  • Follow a daily routine and schedule
    Time management (use clock/watch to check the time, determine time left)
  • Learn about the components of a timesheet, complete a timesheet
  • Follow a schedule by checking clock/watch
  • Learn about, identify, and problem solve scenarios around missing work, being late, leaving early, outside appointments, and more scheduling challenges


  • Read and identify different parts of pay stubs
  • Track pay (hourly, weekly, and monthly)


  • Learn and identify clothing options across job settings (casual, uniform, business)
  • Identify and select clothing that is the best fit for the job

Job Expectations and Responsibilities 

  • Learn about job responsibilities, complete each day
  • Learn about and identify job expectations, etiquette, and safety needs
  • Learn about ethical standards in the workplace and practice problem-solving and decision-making
  • Learn where and how to ask for help and clarification

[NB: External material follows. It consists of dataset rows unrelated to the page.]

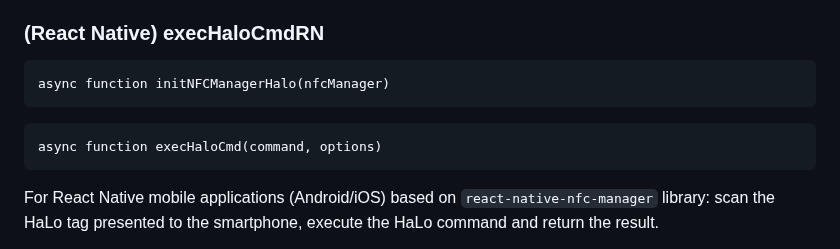
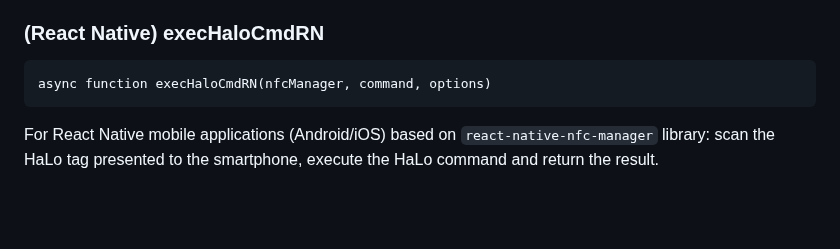
Before and after one commit to arx-research/libhalo, a Markdown page: README.md, the part around the change. Drawn GitHub-style; blank space fills up the shorter version.

Commit message:
Fix execHaloCmdRN call in README.md (#69)

````diff
--- a/README.md
+++ b/README.md
@@ -29,11 +29,7 @@ Installation of additional software is not required on the user's side.
 
 ### (React Native) execHaloCmdRN
 ```
-async function initNFCManagerHalo(nfcManager)
-```
-
-```
-async function execHaloCmd(command, options)
+async function execHaloCmdRN(nfcManager, command, options)
 ```
 
 For React Native mobile applications (Android/iOS) based on `react-native-nfc-manager` library: scan the HaLo tag presented to the smartphone, execute the HaLo command and return the result.
````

  • Learn about and select disability supports and accommodations offered in the workplace 

Use transferable skills on the job (critical thinking, problem-solving, teamwork, professionalism, respect, communication, and/or leadership)

Individualizing goal ideas:

Example 1: Attire - Identity and select clothing that is the best fit for the job. 

“By 1/15, given an instructional worksheet and at least 2 sessions to practice with the instructor, Jessica will correctly match different attire choices to the job that is the “best fit” on a provided quiz with at least 80% accuracy.” 

Example 2: Accommodations - Learn about and select disability supports and accommodations offered in the workplace

“By 11/1, with support from an instructor or helper, Yusuf will create a script for requesting his needed accommodations in a workplace that clearly outlines his needs, what constitutes a suitable accommodation for each need, and his rights under the Americans with Disabilities Act.” 


The workplace is an ever evolving context that can change based on the industry, the organization, or even just general workforce trends. It can be daunting to approach such a complex situation even with all the possible skills at one’s disposal, and more daunting still to have to choose which skills are most worth working on to give a person the best chance at succeeding in meeting their own goals. The good news is that while we cannot predict the future or know exactly what the most important thing will be, we can take the context of the student we are working with and develop a pretty good idea of what will be most helpful in taking the next steps toward the future they want. 

Every IEP goal bank we share is written with individualization in mind, but job skills in particular are a great space to really hone in on some specifics, even if your student doesn’t know exactly what career they might want to pursue in the moment. If you’d like to share some of your experiences with working on job skills or writing IEP goals related to job skills then we would love to hear from you! Just drop us a line at and we will be back next week to talk about some social skill IEP goals

Green squiggly line to mark the end of the blog post
Previous article Social Skills IEP Goal Ideas
Next article Behavior IEP Goal Ideas

Leave a comment

Comments must be approved before appearing

* Required fields